As an eyewitness to the wreckage caused by Administrator Scott Pruitt and his cadre of political appointees, Southerland warns in her farewell message that Pruitt has “repeals of 30 rules under consideration” most of which aim at “industry deregulation” of an array of toxic substances and practices that can threaten human health; seeks “abandonment of the polluter pays principal that underlies all environmental statutes;” and is pursuing policies that promise to repeat human health and environmental catastrophes, such as Flint, Michigan’s drinking water crisis.
Terre Haute Wastewater Superintendent Suspended During FBI Investigation

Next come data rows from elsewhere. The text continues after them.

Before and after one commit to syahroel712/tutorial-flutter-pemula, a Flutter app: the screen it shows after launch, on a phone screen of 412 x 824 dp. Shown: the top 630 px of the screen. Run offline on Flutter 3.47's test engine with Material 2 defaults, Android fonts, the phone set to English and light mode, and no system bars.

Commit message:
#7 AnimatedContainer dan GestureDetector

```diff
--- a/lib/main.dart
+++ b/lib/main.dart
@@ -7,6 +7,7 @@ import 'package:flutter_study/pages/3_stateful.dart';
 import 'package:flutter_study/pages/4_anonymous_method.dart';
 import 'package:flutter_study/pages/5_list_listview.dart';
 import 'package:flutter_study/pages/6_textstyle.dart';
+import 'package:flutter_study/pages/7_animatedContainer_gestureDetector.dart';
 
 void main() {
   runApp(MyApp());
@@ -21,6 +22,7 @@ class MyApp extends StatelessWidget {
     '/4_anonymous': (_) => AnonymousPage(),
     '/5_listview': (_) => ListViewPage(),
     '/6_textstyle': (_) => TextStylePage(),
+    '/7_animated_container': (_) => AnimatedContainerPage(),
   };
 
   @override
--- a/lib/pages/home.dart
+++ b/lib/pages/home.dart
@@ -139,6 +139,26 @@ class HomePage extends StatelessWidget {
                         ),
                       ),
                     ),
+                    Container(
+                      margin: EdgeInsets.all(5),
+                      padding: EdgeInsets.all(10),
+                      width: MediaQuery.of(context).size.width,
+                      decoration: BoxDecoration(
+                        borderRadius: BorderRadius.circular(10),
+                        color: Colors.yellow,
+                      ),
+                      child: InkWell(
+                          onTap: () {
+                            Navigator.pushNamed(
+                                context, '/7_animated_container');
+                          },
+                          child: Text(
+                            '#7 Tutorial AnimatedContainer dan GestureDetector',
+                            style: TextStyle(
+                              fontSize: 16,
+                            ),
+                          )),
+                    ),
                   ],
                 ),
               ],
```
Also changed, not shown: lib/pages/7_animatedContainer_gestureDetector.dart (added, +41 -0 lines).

Following a recent FBI investigation into plant operations, Terre Haute, Indiana’s Board of Sanitary Commissioners has suspended City Wastewater Superintendent Mark Thompson with pay.
Two Class IV operators employed by the city will manage the facility in the interim.

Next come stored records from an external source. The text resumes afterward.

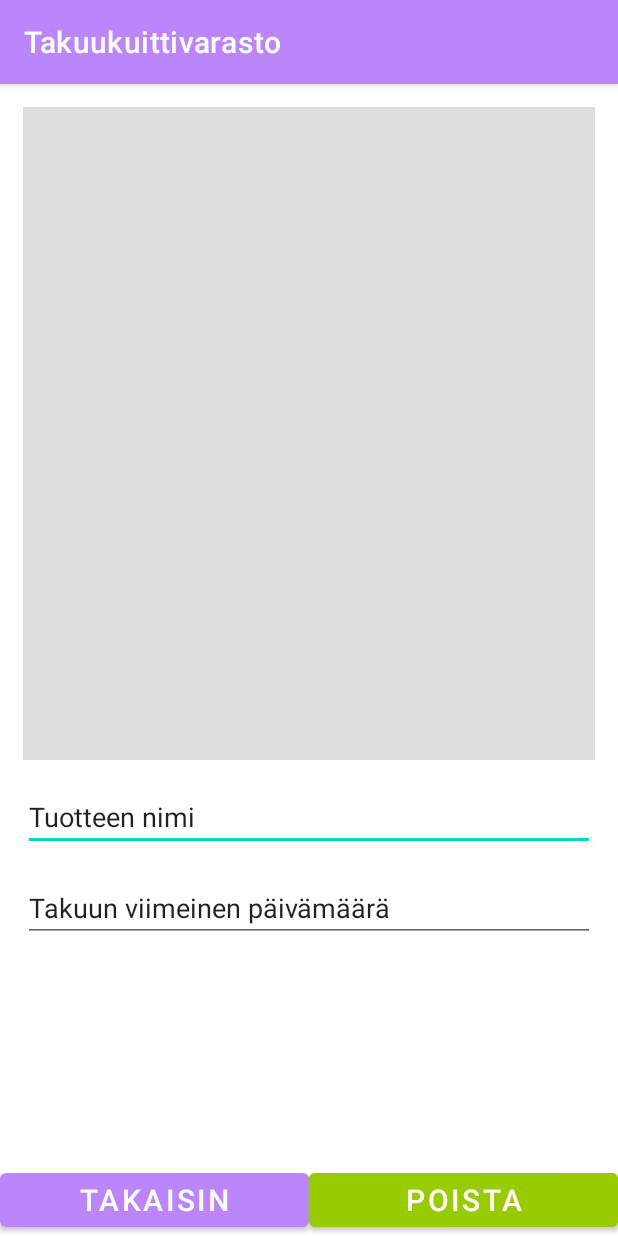
After one commit to TeijaTilli/TaKuVa, an Android app: the kuitinTarkastelu screen opened directly, with no data from a screen before it, on a phone screen of 412 x 824 dp. The commit adds this screen. Run offline under Robolectric (Android 15) with nearby library versions, the phone set to English and light mode, and no system bars.

Commit message:
Kuitin tarkastelu näkymä. Ei vielä toiminnallisuuksia.

```diff
--- a/app/src/main/AndroidManifest.xml
+++ b/app/src/main/AndroidManifest.xml
@@ -20,6 +20,9 @@
             android:name=".kuittivarasto"
             android:exported="true" />
         <activity
+            android:name=".kuitinTarkastelu"
+            android:exported="true" />
+        <activity
             android:name=".kuitin_lisays_sivu"
             android:exported="false" />
         <activity
--- /dev/null
+++ b/app/src/main/java/com/example/takuukuittivarasto/kuitinTarkastelu.kt
@@ -0,0 +1,11 @@
+package com.example.takuukuittivarasto
+
+import androidx.appcompat.app.AppCompatActivity
+import android.os.Bundle
+
+class kuitinTarkastelu : AppCompatActivity() {
+    override fun onCreate(savedInstanceState: Bundle?) {
+        super.onCreate(savedInstanceState)
+        setContentView(R.layout.activity_kuitin_tarkastelu)
+    }
+}
--- a/app/src/main/java/com/example/takuukuittivarasto/kuitin_lisays_sivu.kt
+++ b/app/src/main/java/com/example/takuukuittivarasto/kuitin_lisays_sivu.kt
@@ -35,7 +35,7 @@ class kuitin_lisays_sivu : AppCompatActivity() {
         btOpenGallery.setOnClickListener {
             openGallery()
         }
-        tallenna1Btn.setOnClickListener {
+        poistaBtn.setOnClickListener {
             tallenna()
         }
         pvmTakuu.setOnDateChangeListener( CalendarView.OnDateChangeListener{ kalenteri, vuosi, kuukausi, paiva ->
@@ -92,13 +92,13 @@ class kuitin_lisays_sivu : AppCompatActivity() {
         if (resultCode == RESULT_OK) {
             if (requestCode == REQUEST_IMAGE_CAPTURE) {
                 val bitmap = data?.extras?.get("data") as Bitmap
-                ivImage.setImageBitmap(bitmap)
-                IMAGE_BITMAP = ivImage.drawable.toBitmap()
+                ivKuitti.setImageBitmap(bitmap)
+                IMAGE_BITMAP = ivKuitti.drawable.toBitmap()
             }
             else if (requestCode == REQUEST_PICK_IMAGE) {
                 val uri = data?.getData()
-                ivImage.setImageURI(uri)
-                IMAGE_BITMAP = ivImage.drawable.toBitmap()
+                ivKuitti.setImageURI(uri)
+                IMAGE_BITMAP = ivKuitti.drawable.toBitmap()
             }
         }
     }
--- a/app/src/main/res/layout/activity_kuitin_lisays_sivu.xml
+++ b/app/src/main/res/layout/activity_kuitin_lisays_sivu.xml
@@ -22,7 +22,7 @@
             android:orientation="vertical">
 
             <ImageView
-                android:id="@+id/ivImage"
+                android:id="@+id/ivKuitti"
                 android:layout_width="match_parent"
                 android:layout_height="290dp"
                 android:src="#dedede" />
@@ -103,7 +103,7 @@
                     android:textSize="20sp" />
 
                 <Button
-                    android:id="@+id/tallenna1Btn"
+                    android:id="@+id/poistaBtn"
                     android:layout_width="0dp"
                     android:layout_height="wrap_content"
                     android:layout_weight="1"
--- /dev/null
+++ b/app/src/main/res/layout/activity_kuitin_tarkastelu.xml
@@ -0,0 +1,80 @@
+<?xml version="1.0" encoding="utf-8"?>
+<androidx.constraintlayout.widget.ConstraintLayout xmlns:android="http://schemas.android.com/apk/res/android"
+    xmlns:app="http://schemas.android.com/apk/res-auto"
+    xmlns:tools="http://schemas.android.com/tools"
+    android:layout_width="match_parent"
+    android:layout_height="match_parent"
+    tools:context=".kuitinTarkastelu">
+
+
+    <LinearLayout
+        android:id="@+id/linearLayout"
+        android:layout_width="0dp"
+        android:layout_height="0dp"
+        android:layout_centerInParent="true"
+        android:layout_margin="15dp"
+        android:orientation="vertical"
+        app:layout_constraintBottom_toTopOf="@+id/linearLayout2"
+        app:layout_constraintEnd_toEndOf="parent"
+        app:layout_constraintStart_toStartOf="parent"
+        app:layout_constraintTop_toTopOf="parent">
+
+        <ImageView
+            android:id="@+id/ivKuitti"
+            android:layout_width="match_parent"
+            android:layout_height="435dp"
+            android:src="#dedede" />
+
+
+        <EditText
+            android:id="@+id/txtTuotteenNimi"
+            android:layout_width="match_parent"
+            android:layout_height="wrap_content"
+            android:layout_marginTop="15dp"
+            android:ems="10"
+            android:inputType="textPersonName"
+            android:text="Tuotteen nimi"
+            tools:inputType="none" />
+
+        <EditText
+            android:id="@+id/txtPaivamaara"
+            android:layout_width="match_parent"
+            android:layout_height="wrap_content"
+            android:layout_marginTop="15dp"
+            android:ems="10"
+            android:inputType="textPersonName"
+            android:text="Takuun viimeinen päivämäärä"
+            tools:inputType="none" />
+
+    </LinearLayout>
+
+
+    <LinearLayout
+        android:id="@+id/linearLayout2"
+        android:layout_width="0dp"
+        android:layout_height="wrap_content"
+        android:orientation="horizontal"
+        app:layout_constraintBottom_toBottomOf="parent"
+        app:layout_constraintEnd_toEndOf="parent"
+        app:layout_constraintStart_toStartOf="parent">
+
+        <Button
+            android:id="@+id/takaisin1Btn"
+            android:layout_width="0dp"
+            android:layout_height="wrap_content"
+            android:layout_weight="1"
+            android:text="TAKAISIN"
+            android:textSize="20sp" />
+
+        <Button
+            android:id="@+id/poistaBtn"
+            android:layout_width="0dp"
+            android:layout_height="wrap_content"
+            android:layout_weight="1"
+            android:backgroundTint="@android:color/holo_green_light"
+            android:text="POISTA"
+            android:textSize="20sp" />
+    </LinearLayout>
+
+
+</androidx.constraintlayout.widget.ConstraintLayout>
```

Board attorney Terry Modesitt acknowledges the FBI investigation. “We do know from people they have contacted here at the city that they’ve stated Mark Thompson is the target of that investigation.”
The FBI has yet to comment on the investigation other than to confirm it is happening.
Source: The Rushville Republican
Operator Error Leads to 1 Million Gallon Holding Tank Overflow
An operator’s error at the South Bend (Indiana) Wastewater Treatment Plant caused a 10,000-gallon spill of partially treated wastewater into the St. Joseph River.
The error caused a holding tank to overflow an estimated 1 million gallons within the facility, and workers cleaned all of it but 10,000 gallons before it spilled into the river.
Contributing factors to the spill included an ongoing construction project at the plant and heavy rains the night of the accident, according to the city’s utilities director.
Source: The Sacramento Bee
Residents of Pennsylvania Town Debate With Water Utility
Residents of Pocono Mountains, Pennsylvania, crowded a recent hearing held by Pennsylvania-American Water Co. to voice complaints about water quality and a proposed $108 million rate increase.
One of those in attendance presented two bottles of water he filled from his tap, saying they were representative of the water quality residents have been getting.
Administrative law judge Dennis Buckley allowed the bottles of water to be admitted into the record, noting that one was brown from manganese and the other was clear by had an unidentifiable particulate floating in it.
Company President Jeff McIntyre says the company has been addressing brown water and that the rate increase will help upgrade the treatment facility. “The manganese in the raw water has come up over time and created challenges,” he says.
Source: The Morning Call